Collected data:
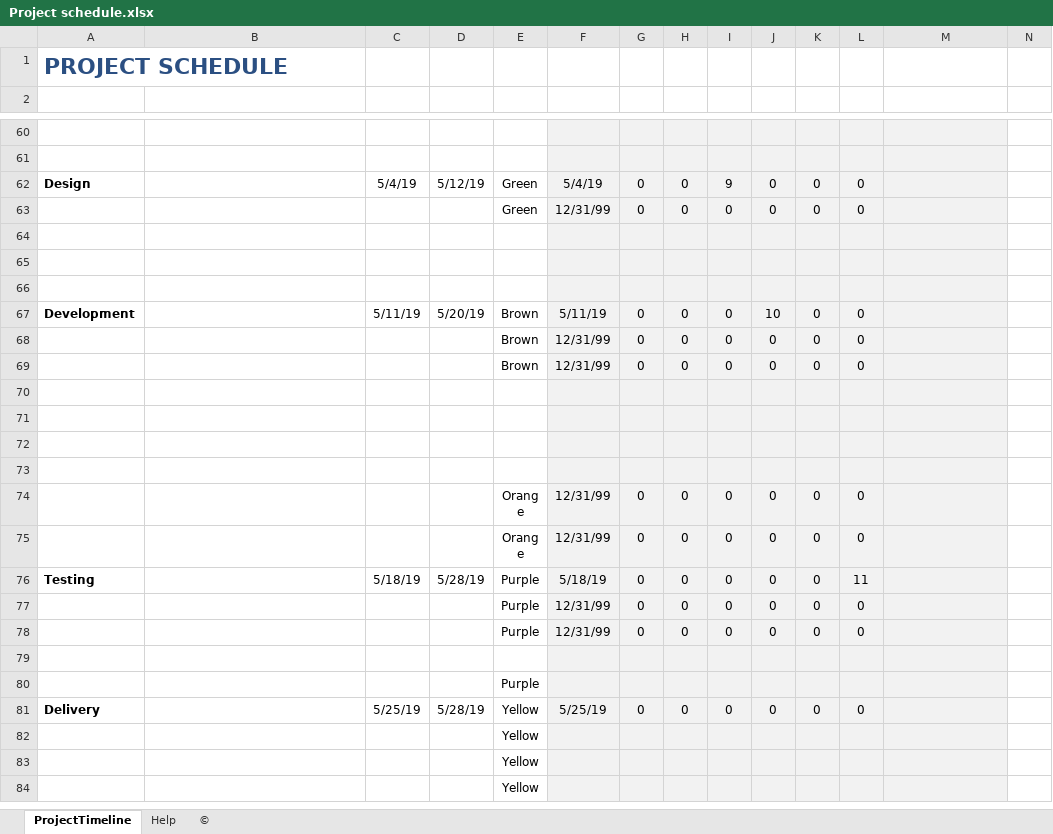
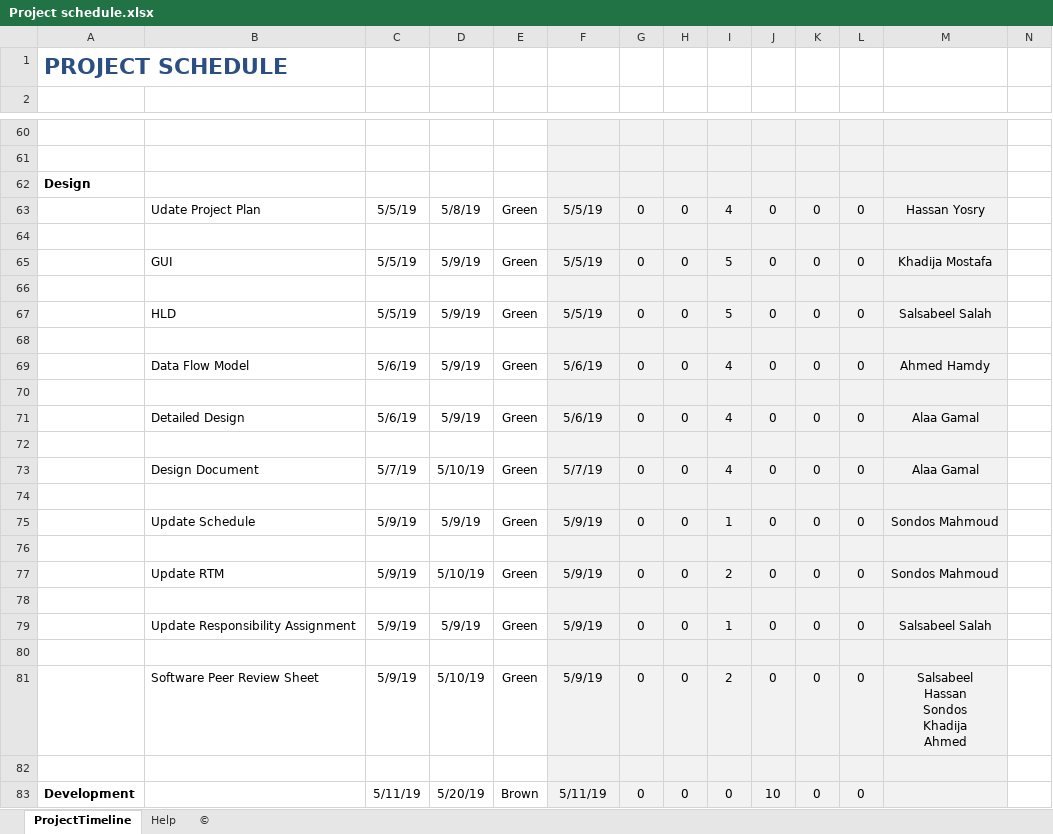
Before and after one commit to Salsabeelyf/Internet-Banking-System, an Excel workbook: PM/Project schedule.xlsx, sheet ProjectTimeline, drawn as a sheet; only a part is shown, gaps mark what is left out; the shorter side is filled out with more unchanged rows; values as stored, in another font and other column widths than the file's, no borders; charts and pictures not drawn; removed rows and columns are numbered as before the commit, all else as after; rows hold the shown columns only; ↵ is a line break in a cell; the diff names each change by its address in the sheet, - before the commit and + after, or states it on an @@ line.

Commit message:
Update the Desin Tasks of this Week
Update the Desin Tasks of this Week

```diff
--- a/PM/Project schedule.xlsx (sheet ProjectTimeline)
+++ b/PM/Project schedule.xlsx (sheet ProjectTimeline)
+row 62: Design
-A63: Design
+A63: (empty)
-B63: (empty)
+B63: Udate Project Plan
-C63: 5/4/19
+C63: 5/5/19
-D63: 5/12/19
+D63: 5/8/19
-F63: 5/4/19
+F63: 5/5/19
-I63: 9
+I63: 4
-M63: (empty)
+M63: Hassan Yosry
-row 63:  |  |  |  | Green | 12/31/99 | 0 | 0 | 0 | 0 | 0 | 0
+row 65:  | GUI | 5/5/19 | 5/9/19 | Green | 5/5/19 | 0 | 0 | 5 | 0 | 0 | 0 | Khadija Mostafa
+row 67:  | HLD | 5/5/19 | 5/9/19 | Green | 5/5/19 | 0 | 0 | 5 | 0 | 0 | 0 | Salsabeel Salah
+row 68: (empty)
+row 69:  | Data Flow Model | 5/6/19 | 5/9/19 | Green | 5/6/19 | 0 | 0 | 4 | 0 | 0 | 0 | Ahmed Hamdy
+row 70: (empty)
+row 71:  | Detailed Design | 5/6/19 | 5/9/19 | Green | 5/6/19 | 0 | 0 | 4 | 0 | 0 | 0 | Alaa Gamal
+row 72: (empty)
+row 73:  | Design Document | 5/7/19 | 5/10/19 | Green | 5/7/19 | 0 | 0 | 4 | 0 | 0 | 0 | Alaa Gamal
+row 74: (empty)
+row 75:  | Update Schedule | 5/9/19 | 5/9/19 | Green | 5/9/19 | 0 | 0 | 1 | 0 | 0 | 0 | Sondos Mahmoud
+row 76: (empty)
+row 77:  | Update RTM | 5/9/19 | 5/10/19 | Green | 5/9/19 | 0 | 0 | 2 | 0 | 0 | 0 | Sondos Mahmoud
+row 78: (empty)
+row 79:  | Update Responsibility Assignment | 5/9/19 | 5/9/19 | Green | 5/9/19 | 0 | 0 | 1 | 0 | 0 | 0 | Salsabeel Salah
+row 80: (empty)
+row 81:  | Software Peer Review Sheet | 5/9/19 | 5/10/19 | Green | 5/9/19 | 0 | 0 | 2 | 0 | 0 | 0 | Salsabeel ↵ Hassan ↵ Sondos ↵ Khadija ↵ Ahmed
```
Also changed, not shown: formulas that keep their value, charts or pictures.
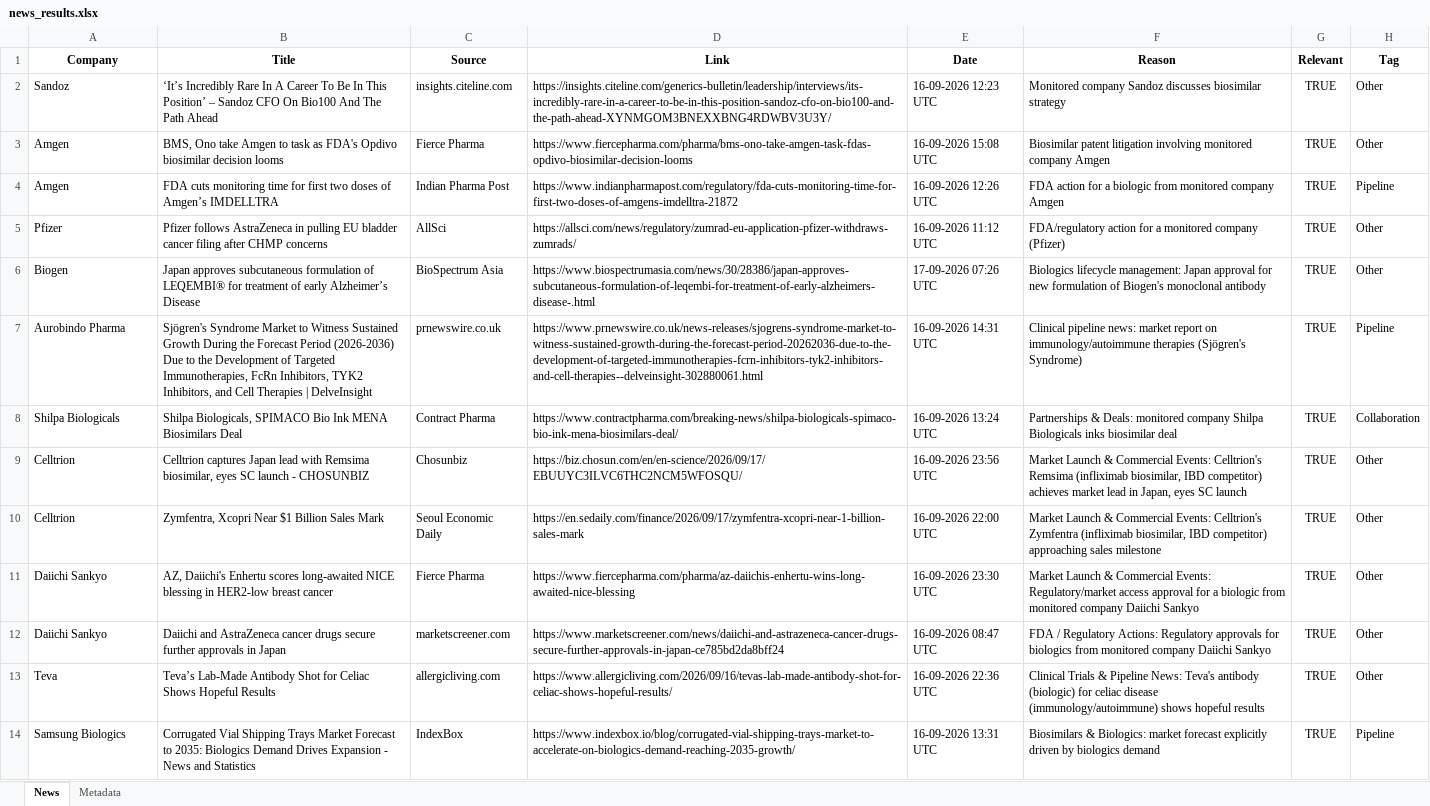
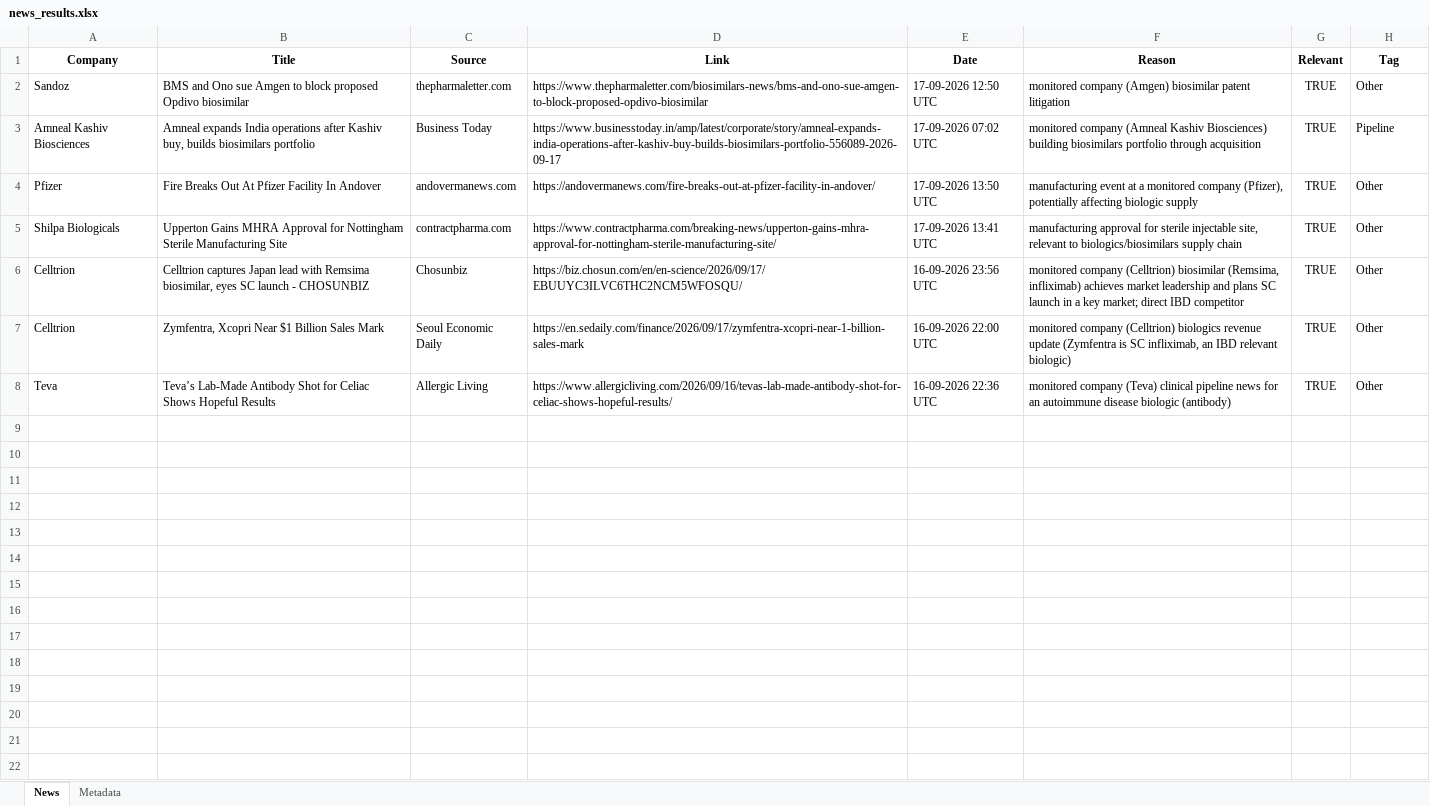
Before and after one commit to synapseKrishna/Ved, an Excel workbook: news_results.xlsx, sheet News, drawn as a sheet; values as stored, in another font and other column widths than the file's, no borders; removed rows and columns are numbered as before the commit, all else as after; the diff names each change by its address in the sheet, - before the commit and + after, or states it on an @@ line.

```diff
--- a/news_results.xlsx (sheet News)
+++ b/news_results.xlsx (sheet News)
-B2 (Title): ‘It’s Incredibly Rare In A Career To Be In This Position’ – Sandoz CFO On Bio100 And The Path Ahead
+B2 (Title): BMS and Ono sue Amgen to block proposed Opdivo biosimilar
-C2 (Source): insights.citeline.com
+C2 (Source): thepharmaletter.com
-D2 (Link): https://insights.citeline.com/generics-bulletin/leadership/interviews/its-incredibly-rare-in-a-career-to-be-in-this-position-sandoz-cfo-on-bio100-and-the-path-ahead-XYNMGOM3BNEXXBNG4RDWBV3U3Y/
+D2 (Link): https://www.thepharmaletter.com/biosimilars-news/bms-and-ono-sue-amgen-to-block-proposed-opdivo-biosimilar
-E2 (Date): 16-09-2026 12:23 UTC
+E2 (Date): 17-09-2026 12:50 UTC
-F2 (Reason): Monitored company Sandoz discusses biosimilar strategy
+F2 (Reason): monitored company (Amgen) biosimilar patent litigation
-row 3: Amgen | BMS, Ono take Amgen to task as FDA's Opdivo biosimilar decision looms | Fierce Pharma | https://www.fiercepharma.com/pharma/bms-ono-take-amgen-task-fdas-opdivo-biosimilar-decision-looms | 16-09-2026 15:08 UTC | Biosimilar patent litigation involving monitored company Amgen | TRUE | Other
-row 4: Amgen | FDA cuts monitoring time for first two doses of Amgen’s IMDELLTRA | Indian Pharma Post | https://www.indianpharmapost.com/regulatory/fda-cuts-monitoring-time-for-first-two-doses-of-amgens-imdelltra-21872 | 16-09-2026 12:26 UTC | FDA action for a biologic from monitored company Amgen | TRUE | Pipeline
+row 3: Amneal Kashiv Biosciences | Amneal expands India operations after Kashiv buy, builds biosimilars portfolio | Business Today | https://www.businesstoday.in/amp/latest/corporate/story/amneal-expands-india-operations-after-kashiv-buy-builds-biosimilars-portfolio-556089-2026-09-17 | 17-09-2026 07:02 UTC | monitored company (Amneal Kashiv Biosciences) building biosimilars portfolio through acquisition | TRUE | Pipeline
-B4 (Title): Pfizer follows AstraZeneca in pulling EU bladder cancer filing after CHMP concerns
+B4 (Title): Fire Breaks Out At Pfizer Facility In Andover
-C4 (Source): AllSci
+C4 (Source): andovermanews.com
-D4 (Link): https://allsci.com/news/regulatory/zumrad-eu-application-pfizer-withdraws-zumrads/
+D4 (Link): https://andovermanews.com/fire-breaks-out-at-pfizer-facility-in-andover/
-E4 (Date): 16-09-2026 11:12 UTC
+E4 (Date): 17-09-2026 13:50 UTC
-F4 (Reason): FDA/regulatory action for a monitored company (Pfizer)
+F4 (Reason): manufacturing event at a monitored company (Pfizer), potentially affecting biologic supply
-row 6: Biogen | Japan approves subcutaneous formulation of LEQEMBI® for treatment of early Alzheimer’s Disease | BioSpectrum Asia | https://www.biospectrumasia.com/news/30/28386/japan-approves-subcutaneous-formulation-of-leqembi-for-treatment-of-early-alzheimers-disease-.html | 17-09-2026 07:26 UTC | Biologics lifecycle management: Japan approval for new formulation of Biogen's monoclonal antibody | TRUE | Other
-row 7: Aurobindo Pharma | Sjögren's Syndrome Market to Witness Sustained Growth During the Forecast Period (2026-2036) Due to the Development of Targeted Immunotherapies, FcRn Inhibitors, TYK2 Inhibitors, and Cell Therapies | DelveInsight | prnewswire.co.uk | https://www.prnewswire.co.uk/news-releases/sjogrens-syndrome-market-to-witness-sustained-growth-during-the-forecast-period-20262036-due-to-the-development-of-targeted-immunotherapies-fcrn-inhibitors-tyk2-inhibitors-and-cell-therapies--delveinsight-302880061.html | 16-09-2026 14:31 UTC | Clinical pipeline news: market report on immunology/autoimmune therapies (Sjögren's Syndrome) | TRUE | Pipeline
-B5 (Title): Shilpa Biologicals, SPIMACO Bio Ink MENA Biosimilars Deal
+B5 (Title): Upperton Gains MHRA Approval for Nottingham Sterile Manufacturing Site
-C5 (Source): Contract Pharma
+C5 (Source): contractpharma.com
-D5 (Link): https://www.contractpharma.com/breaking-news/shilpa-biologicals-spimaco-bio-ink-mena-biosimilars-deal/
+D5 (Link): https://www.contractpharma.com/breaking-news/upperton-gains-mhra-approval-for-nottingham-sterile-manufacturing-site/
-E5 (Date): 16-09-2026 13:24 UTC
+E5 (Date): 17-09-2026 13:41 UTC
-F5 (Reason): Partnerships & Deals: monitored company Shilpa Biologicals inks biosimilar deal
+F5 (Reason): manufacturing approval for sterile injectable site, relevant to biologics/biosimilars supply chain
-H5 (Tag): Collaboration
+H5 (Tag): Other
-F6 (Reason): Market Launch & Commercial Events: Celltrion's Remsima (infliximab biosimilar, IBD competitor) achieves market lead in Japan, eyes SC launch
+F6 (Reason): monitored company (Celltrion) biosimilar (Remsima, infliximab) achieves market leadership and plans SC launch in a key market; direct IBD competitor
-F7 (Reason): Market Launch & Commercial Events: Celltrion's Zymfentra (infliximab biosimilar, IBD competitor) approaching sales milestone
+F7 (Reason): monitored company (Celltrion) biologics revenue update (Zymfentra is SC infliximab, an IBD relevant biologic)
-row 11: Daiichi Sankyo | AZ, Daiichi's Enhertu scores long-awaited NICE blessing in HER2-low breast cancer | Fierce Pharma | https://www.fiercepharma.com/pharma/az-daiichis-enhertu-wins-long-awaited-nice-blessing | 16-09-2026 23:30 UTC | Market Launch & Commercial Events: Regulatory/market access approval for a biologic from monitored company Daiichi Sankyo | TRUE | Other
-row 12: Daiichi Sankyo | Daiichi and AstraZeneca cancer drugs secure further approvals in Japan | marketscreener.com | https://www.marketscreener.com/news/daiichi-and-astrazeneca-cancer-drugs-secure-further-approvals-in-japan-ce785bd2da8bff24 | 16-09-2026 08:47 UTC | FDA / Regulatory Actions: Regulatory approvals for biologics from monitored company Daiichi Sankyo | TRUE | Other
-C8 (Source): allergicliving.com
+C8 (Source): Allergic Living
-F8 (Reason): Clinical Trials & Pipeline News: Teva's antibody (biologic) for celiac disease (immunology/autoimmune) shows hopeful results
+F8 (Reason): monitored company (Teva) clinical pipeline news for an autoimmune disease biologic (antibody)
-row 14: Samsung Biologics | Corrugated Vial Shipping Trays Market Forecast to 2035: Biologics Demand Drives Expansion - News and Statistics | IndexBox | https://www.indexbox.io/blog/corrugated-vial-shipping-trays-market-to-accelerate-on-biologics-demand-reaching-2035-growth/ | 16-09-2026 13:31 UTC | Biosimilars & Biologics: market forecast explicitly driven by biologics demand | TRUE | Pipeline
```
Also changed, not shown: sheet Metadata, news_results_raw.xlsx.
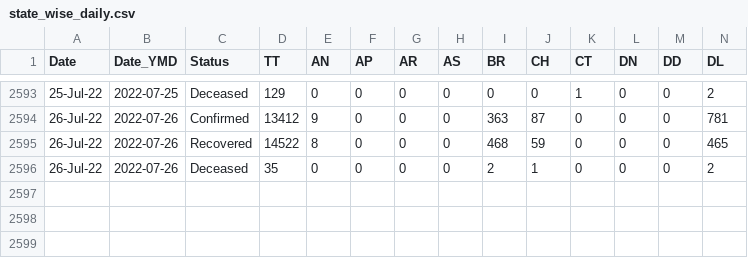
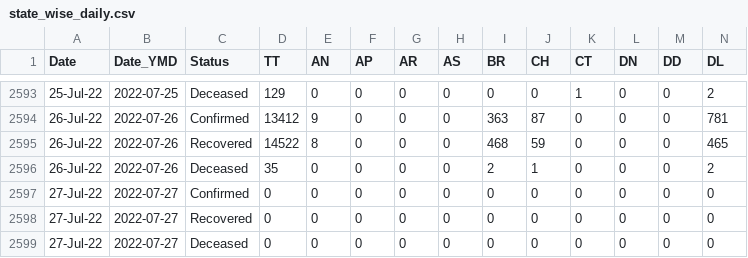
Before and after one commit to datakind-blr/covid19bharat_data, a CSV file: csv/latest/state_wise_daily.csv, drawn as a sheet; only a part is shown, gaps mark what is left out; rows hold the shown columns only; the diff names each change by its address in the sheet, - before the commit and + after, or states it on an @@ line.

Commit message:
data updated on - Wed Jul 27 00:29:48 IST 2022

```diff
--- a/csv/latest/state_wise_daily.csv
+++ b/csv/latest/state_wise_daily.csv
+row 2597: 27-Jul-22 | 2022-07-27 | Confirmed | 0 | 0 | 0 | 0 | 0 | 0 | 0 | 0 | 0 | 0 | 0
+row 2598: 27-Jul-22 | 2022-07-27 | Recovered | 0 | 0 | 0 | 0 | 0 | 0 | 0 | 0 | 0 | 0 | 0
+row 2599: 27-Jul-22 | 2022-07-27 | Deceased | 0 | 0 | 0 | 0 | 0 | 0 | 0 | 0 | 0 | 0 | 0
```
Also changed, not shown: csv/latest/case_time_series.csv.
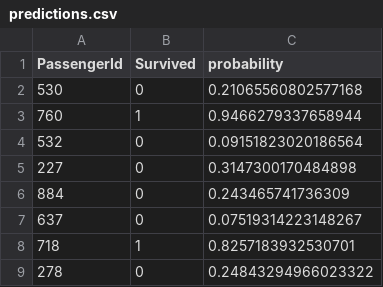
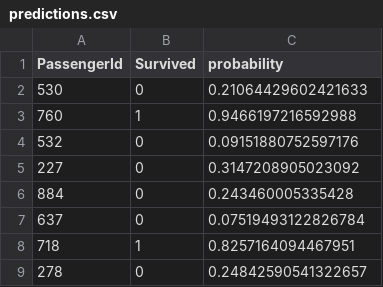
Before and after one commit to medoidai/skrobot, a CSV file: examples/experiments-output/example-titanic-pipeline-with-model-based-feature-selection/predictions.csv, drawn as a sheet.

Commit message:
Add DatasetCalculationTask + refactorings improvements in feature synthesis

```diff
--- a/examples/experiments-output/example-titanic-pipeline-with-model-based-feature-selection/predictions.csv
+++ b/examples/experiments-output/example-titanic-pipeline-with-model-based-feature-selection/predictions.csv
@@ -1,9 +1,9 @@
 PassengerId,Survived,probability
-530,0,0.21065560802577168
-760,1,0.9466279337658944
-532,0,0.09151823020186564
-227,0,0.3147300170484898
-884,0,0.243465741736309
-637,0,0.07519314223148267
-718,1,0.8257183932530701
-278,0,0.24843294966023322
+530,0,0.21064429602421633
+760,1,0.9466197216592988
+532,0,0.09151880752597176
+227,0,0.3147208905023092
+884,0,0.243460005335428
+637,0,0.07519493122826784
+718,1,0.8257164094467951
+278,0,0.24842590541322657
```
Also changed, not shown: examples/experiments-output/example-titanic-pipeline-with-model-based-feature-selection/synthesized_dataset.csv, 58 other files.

— What to do —
Lines with "Gamal": find them in the data and copy each one.

— Response box —
+row 71:  | Detailed Design | 5/6/19 | 5/9/19 | Green | 5/6/19 | 0 | 0 | 4 | 0 | 0 | 0 | Alaa Gamal
+row 73:  | Design Document | 5/7/19 | 5/10/19 | Green | 5/7/19 | 0 | 0 | 4 | 0 | 0 | 0 | Alaa Gamal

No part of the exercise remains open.